I know it seems somewhat blasphemous for someone with a bachelor’s degree in English to be so indifferent about an entire literary genre, particularly one with such a long history and critical impact on so many other cultural forms and ideas. I’ve never quite been able to put my finger on why, but if you look at my not-insignificant bookshelves, you’ll find an amazing dearth of poetry amongst a sea of memoirs, art catalogs, feminist theory, scuba manuals, classic and contemporary novels, and do-it-yourself guides to home renovation.
I’m sure one reason Emily Dickinson and e. e. cummings were the first poets to come to my mind has to do with memories of first encountering their work in school. These were writers I didn’t mind reading in class because their poems seemed short and sweet (at least compared to, oh I don’t know, Ovid? Homer? Spenser? Blake?) It isn’t that I don’t like long literary pieces—although I really did have a hard time knocking back some of those voluminous Victorian novels that my dearest friend, also majoring in English as an undergrad, gulped down faster than a cup of joe. Come to think of it, she also consumed astonishing quantities of coffee—I think you really need that type of massive caffeine dosage to get through the likes of The Mill on the Floss. I’d think, “700 pages!?! . . . the title has already put me to sleep!” But I digress. It can’t be that I don’t enjoy poems because they are long; short works outnumber epic poems by far and I’ve enjoyed magazine articles longer than many poems.
No, there must be something else besides length that puts me off. I would say that they feel too formal . . . but there is a lot of really awful poetry that is quite casual. I would say that poets take themselves too seriously, imagining that every word they choose is a deep well of meaning and that this arrangement of words is the cleverest, or saddest, or most evocative. Ever. But surely novelists and songwriters (and political speechwriters!) fall into that trap just as often.

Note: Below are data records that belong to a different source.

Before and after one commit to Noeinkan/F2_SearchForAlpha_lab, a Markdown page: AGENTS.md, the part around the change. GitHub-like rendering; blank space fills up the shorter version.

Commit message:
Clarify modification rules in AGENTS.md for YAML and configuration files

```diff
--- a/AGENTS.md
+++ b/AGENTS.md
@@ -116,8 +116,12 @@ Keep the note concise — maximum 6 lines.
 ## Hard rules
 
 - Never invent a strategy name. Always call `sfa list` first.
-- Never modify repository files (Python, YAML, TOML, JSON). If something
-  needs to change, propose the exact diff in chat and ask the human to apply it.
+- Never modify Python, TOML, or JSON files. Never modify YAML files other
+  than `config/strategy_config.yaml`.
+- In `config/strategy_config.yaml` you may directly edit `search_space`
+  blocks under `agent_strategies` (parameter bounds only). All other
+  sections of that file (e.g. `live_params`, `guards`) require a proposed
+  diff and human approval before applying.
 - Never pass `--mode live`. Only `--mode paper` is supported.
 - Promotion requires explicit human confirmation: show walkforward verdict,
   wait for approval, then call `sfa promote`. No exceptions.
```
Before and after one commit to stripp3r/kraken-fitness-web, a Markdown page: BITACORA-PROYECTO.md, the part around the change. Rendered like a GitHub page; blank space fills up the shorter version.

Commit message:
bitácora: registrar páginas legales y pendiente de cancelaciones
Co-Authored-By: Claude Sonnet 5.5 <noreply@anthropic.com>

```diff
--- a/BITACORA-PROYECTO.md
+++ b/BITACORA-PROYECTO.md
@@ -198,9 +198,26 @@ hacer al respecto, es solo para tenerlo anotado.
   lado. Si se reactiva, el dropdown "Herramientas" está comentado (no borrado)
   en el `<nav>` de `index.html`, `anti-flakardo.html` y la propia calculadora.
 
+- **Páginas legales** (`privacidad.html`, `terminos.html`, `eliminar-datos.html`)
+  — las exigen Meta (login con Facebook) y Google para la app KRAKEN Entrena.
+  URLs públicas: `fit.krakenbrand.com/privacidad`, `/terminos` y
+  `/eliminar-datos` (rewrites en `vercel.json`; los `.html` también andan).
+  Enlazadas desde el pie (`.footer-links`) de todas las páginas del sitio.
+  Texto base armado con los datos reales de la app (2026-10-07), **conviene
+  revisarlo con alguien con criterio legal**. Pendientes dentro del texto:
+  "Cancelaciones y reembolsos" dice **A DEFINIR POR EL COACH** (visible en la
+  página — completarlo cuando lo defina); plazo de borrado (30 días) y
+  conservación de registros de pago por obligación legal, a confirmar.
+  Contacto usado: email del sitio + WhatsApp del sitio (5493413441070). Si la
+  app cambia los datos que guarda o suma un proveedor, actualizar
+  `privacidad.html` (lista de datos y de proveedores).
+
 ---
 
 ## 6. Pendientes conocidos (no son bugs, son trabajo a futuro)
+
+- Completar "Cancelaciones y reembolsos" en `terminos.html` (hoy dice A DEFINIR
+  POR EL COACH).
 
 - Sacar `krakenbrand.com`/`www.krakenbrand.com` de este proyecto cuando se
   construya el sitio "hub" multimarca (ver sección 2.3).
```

Maybe the truth of it is that poetry makes me feel, well, kind of dumb. There is a lot of it that, frankly, I just don’t get. Why the heck is there an albatross taking up so many pages in The Rime of the Ancient Mariner? Did Keats not have inspiration more engaging than an urn about which he could craft odes? And is all that rapping and tapping just designed to annoy the reader as much as the writer in “The Raven”? (And why are there so many creepy birds in the Western canon, anyway?)
All of this is simply to say that I came to today’s task of reading a bit of Neruda poetry with a bit of, well, baggage. But someone suggested it, I haven’t ever done it, and it just struck me as the right time to give poetry another try. So what did I do when I went to the bookstore to pick up “a bit” of his writing? I bought the biggest assemblage of his works that I could find. Why? It was only $3 more than another Neruda book about 800 pages shorter.
When I got home this evening I flipped the book open and went right for the first poem (I usually take my time and read the introduction, or at least the inscription). But this time I felt something pulling me right to the meat of the thing. And there it was: “Love” from Farewell and Sobs, right on page 5. It stopped me in my tracks (or it would have had I not already been sitting on the couch). I actually looked around the room after reading it and, finding only my dog for company, said “Wow!” out loud to him. His eyes suggested that he understood, maybe even agreed. But then again, you could read anything you want into those big brown pools of puppy love.
I decided to read it again. Here’s how it goes (translation by Ilan Stavans):
Woman, I would have been your child, to drink
the milk of your breasts as from a well,
to see and feel you at my side and have you
in your gold laughter and your crystal voice.
To feel you in my veins like God in the rivers
and adore you in the sorrowful bones of dust and lime,
to watch you passing painlessly by
to emerge in the stanza—cleansed of all evil.
How I would love you, woman, how I would
love you, love you as no one ever did!
Die and still
love you more.
love you more
Now, only 935 pages to go!
Lesson learned: Wow. Pablo Neruda is my. favorite. poet. ever.